Health experts do not completely understand the physiological processes relating to post-stroke depression. However, they suggest that there are links to psychological responses to social isolation and coping with disability, as well as biological factors, which include:

Risk factors that contribute to depression after stroke include:

People who experience post-stroke depression may have difficulty recovering from a stroke and have a higher risk of stroke recurrence and mortality.

Some research suggests that treating inflammation may help treat depression following stroke. However, this is not a standard treatment strategy, so more studies are necessary.

Standard treatment for depression can involve:

Below are answers to some common questions about depression after a stroke.

Is depression a side effect of stroke?

A stroke may cause depression.
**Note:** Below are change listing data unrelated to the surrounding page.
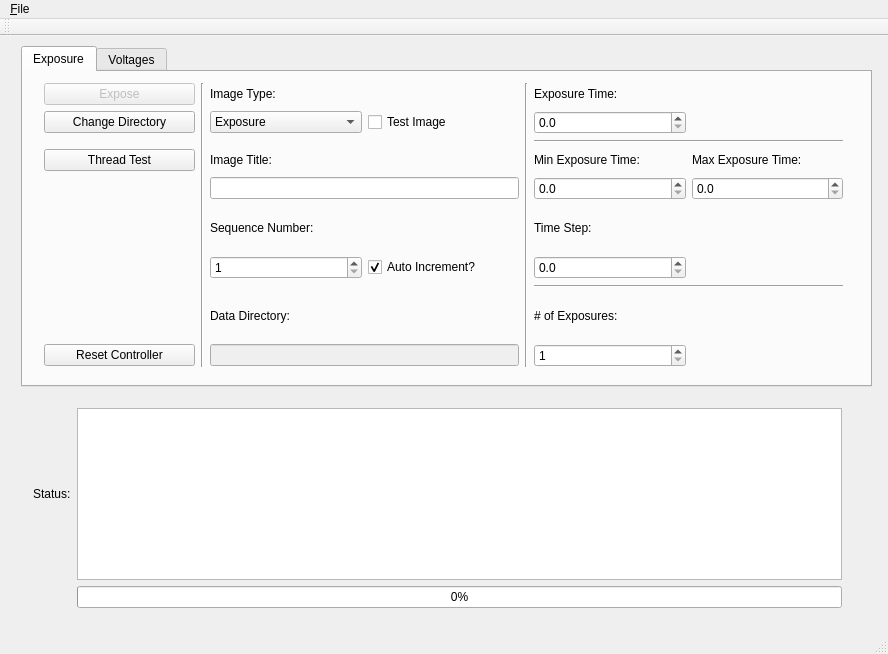
The window that ccdcontroller.ui (Snyder005/ccdcontroller) describes before a commit, drawn with Qt 5.
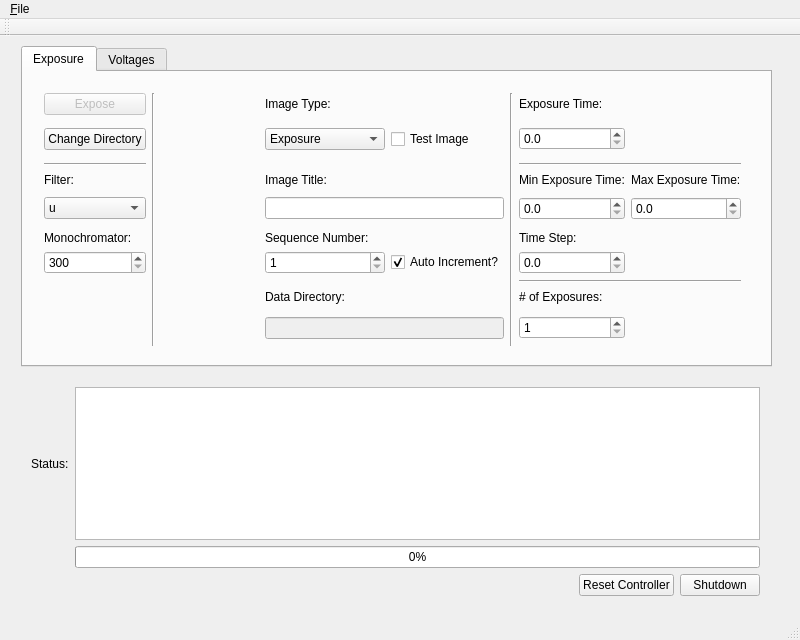
The same window after the commit.

Commit message: Updated GUI with filter options.

What changed in the file:
```diff
--- a/ccdcontroller.ui
+++ b/ccdcontroller.ui
@@ -6,8 +6,8 @@
    <rect>
     <x>0</x>
     <y>0</y>
-    <width>888</width>
-    <height>654</height>
+    <width>800</width>
+    <height>640</height>
    </rect>
   </property>
   <property name="windowTitle">
@@ -19,8 +19,8 @@
      <rect>
       <x>21</x>
       <y>10</y>
-      <width>851</width>
-      <height>341</height>
+      <width>751</width>
+      <height>321</height>
      </rect>
     </property>
     <property name="currentIndex">
@@ -34,39 +34,33 @@
       <property name="geometry">
        <rect>
         <x>10</x>
-        <y>0</y>
-        <width>821</width>
-        <height>306</height>
+        <y>10</y>
+        <width>719</width>
+        <height>275</height>
        </rect>
       </property>
       <layout class="QGridLayout" name="gridLayout">
-       <item row="1" column="5">
-        <widget class="QDoubleSpinBox" name="exptimeSpinBox">
+       <item row="10" column="3">
+        <widget class="QLabel" name="imfilenameLabel">
+         <property name="text">
+          <string>Data Directory:</string>
+         </property>
+        </widget>
+       </item>
+       <item row="11" column="3" rowspan="2" colspan="2">
+        <widget class="QLineEdit" name="imfilenameLineEdit">
          <property name="enabled">
-          <bool>true</bool>
-         </property>
-         <property name="readOnly">
           <bool>false</bool>
          </property>
-         <property name="decimals">
-          <number>1</number>
+         <property name="readOnly">
+          <bool>true</bool>
          </property>
-         <property name="maximum">
-          <double>100000.000000000000000</double>
-         </property>
-         <property name="singleStep">
-          <double>0.500000000000000</double>
-         </property>
         </widget>
        </item>
-       <item row="5" column="2">
-        <widget class="QLabel" name="imnumLabel">
-         <property name="text">
-          <string>Sequence Number:</string>
-         </property>
-        </widget>
+       <item row="5" column="3" rowspan="2" colspan="2">
+        <widget class="QLineEdit" name="imtitleLineEdit"/>
        </item>
-       <item row="1" column="2">
+       <item row="1" column="3" rowspan="2">
         <widget class="QComboBox" name="exptypeComboBox">
          <item>
           <property name="text">
@@ -110,77 +104,205 @@
          </item>
         </widget>
        </item>
-       <item row="3" column="5">
+       <item row="1" column="4" rowspan="2">
+        <widget class="QCheckBox" name="testimCheckBox">
+         <property name="text">
+          <string>Test Image</string>
+         </property>
+        </widget>
+       </item>
+       <item row="1" column="6" rowspan="2">
+        <widget class="QDoubleSpinBox" name="exptimeSpinBox">
+         <property name="enabled">
+          <bool>true</bool>
+         </property>
+         <property name="readOnly">
+          <bool>false</bool>
+         </property>
+         <property name="decimals">
+          <number>1</number>
+         </property>
+         <property name="maximum">
+          <double>100000.000000000000000</double>
+         </property>
+         <property name="singleStep">
+          <double>0.500000000000000</double>
+         </property>
+        </widget>
+       </item>
+       <item row="0" column="0">
+        <widget class="QPushButton" name="exposeButton">
+         <property name="enabled">
+          <bool>false</bool>
+         </property>
+         <property name="text">
+          <string>Expose</string>
+         </property>
+        </widget>
+       </item>
+       <item row="0" column="1" rowspan="13" colspan="2">
+        <widget class="Line" name="vline_1">
+         <property name="orientation">
+          <enum>Qt::Vertical</enum>
+         </property>
+        </widget>
+       </item>
+       <item row="0" column="3">
+        <widget class="QLabel" name="imtypeLabel">
+         <property name="text">
+          <string>Image Type:</string>
+         </property>
+        </widget>
+       </item>
+       <item row="0" column="5" rowspan="13">
+        <widget class="Line" name="vline_2">
+         <property name="orientation">
+          <enum>Qt::Vertical</enum>
+         </property>
+        </widget>
+       </item>
+       <item row="0" column="6">
+        <widget class="QLabel" name="exptimeLabel">
+         <property name="text">
+          <string>Exposure Time:</string>
+         </property>
+        </widget>
+       </item>
+       <item row="1" column="0" rowspan="2">
+        <widget class="QPushButton" name="directoryPushButton">
+         <property name="text">
+          <string>Change Directory</string>
+         </property>
+        </widget>
+       </item>
+       <item row="3" column="6" colspan="2">
+        <widget class="Line" name="hline_1">
+         <property name="orientation">
+          <enum>Qt::Horizontal</enum>
+         </property>
+        </widget>
+       </item>
+       <item row="4" column="0">
+        <widget class="QLabel" name="filterLabel">
+         <property name="text">
+          <string>Filter:</string>
+         </property>
+        </widget>
+       </item>
+       <item row="4" column="3">
+        <widget class="QLabel" name="imtitleLabel">
+         <property name="text">
+          <string>Image Title:</string>
+         </property>
+        </widget>
+       </item>
+       <item row="4" column="6">
         <widget class="QLabel" name="minexpLabel">
          <property name="text">
           <string>Min Exposure Time:</string>
          </property>
         </widget>
        </item>
-       <item row="3" column="6">
+       <item row="4" column="7">
         <widget class="QLabel" name="maxexpLabel">
          <property name="text">
           <string>Max Exposure Time:</string>
          </property>
         </widget>
        </item>
-       <item row="0" column="5">
-        <widget class="QLabel" name="exptimeLabel">
-         <property name="text">
-          <string>Exposure Time:</string>
-         </property>
-        </widget>
-       </item>
-       <item row="4" column="5">
+       <item row="5" column="6" rowspan="2">
         <widget class="QDoubleSpinBox" name="minexpSpinBox">
          <property name="decimals">
           <number>1</number>
          </property>
         </widget>
        </item>
-       <item row="5" column="5">
+       <item row="5" column="7" rowspan="2">
+        <widget class="QDoubleSpinBox" name="maxexpSpinBox">
+         <property name="decimals">
+          <number>1</number>
+         </property>
+        </widget>
+       </item>
+       <item row="5" column="0" rowspan="2">
+        <widget class="QComboBox" name="comboBox">
+         <item>
+          <property name="text">
+           <string>u</string>
+          </property>
+         </item>
+         <item>
+          <property name="text">
+           <string>g</string>
+          </property>
+         </item>
+         <item>
+          <property name="text">
+           <string>r</string>
+          </property>
+         </item>
+         <item>
+          <property name="text">
+           <string>i</string>
+          </property>
+         </item>
+         <item>
+          <property name="text">
+           <string>z</string>
+          </property>
+         </item>
+         <item>
+          <property name="text">
+           <string>y</string>
+          </property>
+         </item>
+        </widget>
+       </item>
+       <item row="7" column="0">
+        <widget class="QLabel" name="monoLabel">
+         <property name="text">
+          <string>Monochromator:</string>
+         </property>
+        </widget>
+       </item>
+       <item row="7" column="3">
+        <widget class="QLabel" name="imnumLabel">
+         <property name="text">
+          <string>Sequence Number:</string>
+         </property>
+        </widget>
+       </item>
+       <item row="7" column="6">
         <widget class="QLabel" name="tstepLabel">
          <property name="text">
           <string>Time Step:</string>
          </property>
         </widget>
        </item>
-       <item row="1" column="3">
-        <widget class="QCheckBox" name="testimCheckBox">
-         <property name="text">
-          <string>Test Image</string>
+       <item row="8" column="0">
+        <widget class="QSpinBox" name="spinBox">
+         <property name="minimum">
+          <number>300</number>
          </property>
-        </widget>
-       </item>
-       <item row="9" column="0">
-        <widget class="QPushButton" name="resetButton">
-         <property name="text">
-          <string>Reset Controller</string>
+         <property name="maximum">
+          <number>1000</number>
          </property>
-        </widget>
-       </item>
-       <item row="8" column="2">
-        <widget class="QLabel" name="imfilenameLabel">
-         <property name="text">
-          <string>Data Directory:</string>
+         <property name="singleStep">
+          <number>5</number>
          </property>
         </widget>
        </item>
-       <item row="8" column="5">
-        <widget class="QLabel" name="imstackLabel">
-         <property name="text">
-          <string># of Exposures:</string>
+       <item row="8" column="3">
+        <widget class="QSpinBox" name="imnumSpinBox">
+         <property name="minimum">
+          <number>1</number>
          </property>
-        </widget>
-       </item>
-       <item row="0" column="1" rowspan="10">
-        <widget class="Line" name="vline_1">
-         <property name="orientation">
-          <enum>Qt::Vertical</enum>
+         <property name="maximum">
+          <number>999</number>
          </property>
         </widget>
        </item>
-       <item row="6" column="3">
+       <item row="8" column="4">
         <widget class="QCheckBox" name="autoincCheckBox">
          <property name="text">
           <string>Auto Increment?</string>
@@ -190,109 +312,41 @@
          </property>
         </widget>
        </item>
-       <item row="6" column="5">
+       <item row="8" column="6">
         <widget class="QDoubleSpinBox" name="tstepSpinBox">
          <property name="decimals">
           <number>1</number>
          </property>
         </widget>
        </item>
-       <item row="0" column="0">
-        <widget class="QPushButton" name="exposeButton">
-         <property name="enabled">
-          <bool>false</bool>
-         </property>
-         <property name="text">
-          <string>Expose</string>
-         </property>
-        </widget>
-       </item>
-       <item row="2" column="5" colspan="2">
-        <widget class="Line" name="hline_1">
-         <property name="orientation">
-          <enum>Qt::Horizontal</enum>
-         </property>
-        </widget>
-       </item>
-       <item row="4" column="6">
-        <widget class="QDoubleSpinBox" name="maxexpSpinBox">
-         <property name="decimals">
-          <number>1</number>
-         </property>
-        </widget>
-       </item>
-       <item row="6" column="2">
-        <widget class="QSpinBox" name="imnumSpinBox">
-         <property name="minimum">
-          <number>1</number>
-         </property>
-         <property name="maximum">
-          <number>999</number>
-         </property>
-        </widget>
-       </item>
-       <item row="9" column="5">
-        <widget class="QSpinBox" name="imstackSpinBox">
-         <property name="minimum">
-          <number>1</number>
-         </property>
-         <property name="maximum">
-          <number>999</number>
-         </property>
-        </widget>
-       </item>
-       <item row="0" column="2">
-        <widget class="QLabel" name="imtypeLabel">
-         <property name="text">
-          <string>Image Type:</string>
-         </property>
-        </widget>
-       </item>
-       <item row="3" column="2">
-        <widget class="QLabel" name="imtitleLabel">
-         <property name="text">
-          <string>Image Title:</string>
-         </property>
-        </widget>
-       </item>
-       <item row="7" column="5" colspan="2">
+       <item row="9" column="6" colspan="2">
         <widget class="Line" name="hline_2">
          <property name="orientation">
           <enum>Qt::Horizontal</enum>
          </property>
         </widget>
        </item>
-       <item row="0" column="4" rowspan="10">
-        <widget class="Line" name="vline_2">
-         <property name="orientation">
-          <enum>Qt::Vertical</enum>
+       <item row="10" column="6">
+        <widget class="QLabel" name="imstackLabel">
+         <property name="text">
+          <string># of Exposures:</string>
          </property>
         </widget>
        </item>
-       <item row="4" column="2" colspan="2">
-        <widget class="QLineEdit" name="imtitleLineEdit"/>
-       </item>
-       <item row="9" column="2" colspan="2">
-        <widget class="QLineEdit" name="imfilenameLineEdit">
-         <property name="enabled">
-          <bool>false</bool>
+       <item row="11" column="6" rowspan="2">
+        <widget class="QSpinBox" name="imstackSpinBox">
+         <property name="minimum">
+          <number>1</number>
          </property>
-         <property name="readOnly">
-          <bool>true</bool>
+         <property name="maximum">
+          <number>999</number>
          </property>
         </widget>
        </item>
        <item row="3" column="0">
-        <widget class="QPushButton" name="pushButton">
-         <property name="text">
-          <string>Thread Test</string>
-         </property>
-        </widget>
-       </item>
-       <item row="1" column="0">
-        <widget class="QPushButton" name="directoryPushButton">
-         <property name="text">
-          <string>Change Directory</string>
+        <widget class="Line" name="line">
+         <property name="orientation">
+          <enum>Qt::Horizontal</enum>
          </property>
         </widget>
        </item>
@@ -601,10 +655,10 @@
    <widget class="QWidget" name="layoutWidget">
     <property name="geometry">
      <rect>
-      <x>22</x>
-      <y>361</y>
-      <width>831</width>
-      <height>222</height>
+      <x>20</x>
+      <y>340</y>
+      <width>751</width>
+      <height>231</height>
      </rect>
     </property>
     <layout class="QGridLayout" name="gridLayout_3">
@@ -615,20 +669,47 @@
        </property>
       </widget>
      </item>
-     <item row="0" column="1">
+     <item row="0" column="1" colspan="3">
       <widget class="QTextEdit" name="statusEdit">
        <property name="readOnly">
         <bool>true</bool>
        </property>
       </widget>
      </item>
-     <item row="1" column="1">
+     <item row="1" column="1" colspan="3">
       <widget class="QProgressBar" name="progressBar">
        <property name="value">
         <number>0</number>
        </property>
       </widget>
      </item>
+     <item row="2" column="1">
+      <spacer name="horizontalSpacer">
+       <property name="orientation">
+        <enum>Qt::Horizontal</enum>
+       </property>
+       <property name="sizeHint" stdset="0">
+        <size>
+         <width>438</width>
+         <height>20</height>
+        </size>
+       </property>
+      </spacer>
+     </item>
+     <item row="2" column="2">
+      <widget class="QPushButton" name="resetButton">
+       <property name="text">
+        <string>Reset Controller</string>
+       </property>
+      </widget>
+     </item>
+     <item row="2" column="3">
+      <widget class="QPushButton" name="shutdownButton">
+       <property name="text">
+        <string>Shutdown</string>
+       </property>
+      </widget>
+     </item>
     </layout>
    </widget>
   </widget>
@@ -637,7 +718,7 @@
     <rect>
      <x>0</x>
      <y>0</y>
-     <width>888</width>
+     <width>800</width>
      <height>22</height>
     </rect>
    </property>
```
Left out of the diff: 4 changed lines with no effect on the pictures. The commit also changes 7 other files.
One-third of people who have experienced a stroke also experience depression, often within the first year after the event.

What type of stroke causes depression?

Any stroke that causes disability, social isolation, or damage to the brain may lead to depression.

Can a stroke cause emotional changes?

Yes, a person may experience emotional changes due to damage in the brain or adjusting to new social challenges and disabilities.

Depression after a stroke is common, and around one-third of people who survive a stroke experience it. Post-stroke depression may occur due to psychological responses to a disability or social isolation, biological factors, such as inflammation, genetics, or a disruption in neural pathways and chemicals.

Treatment for depression, such as psychotherapy and antidepressants, may be effective for managing post-stroke depression.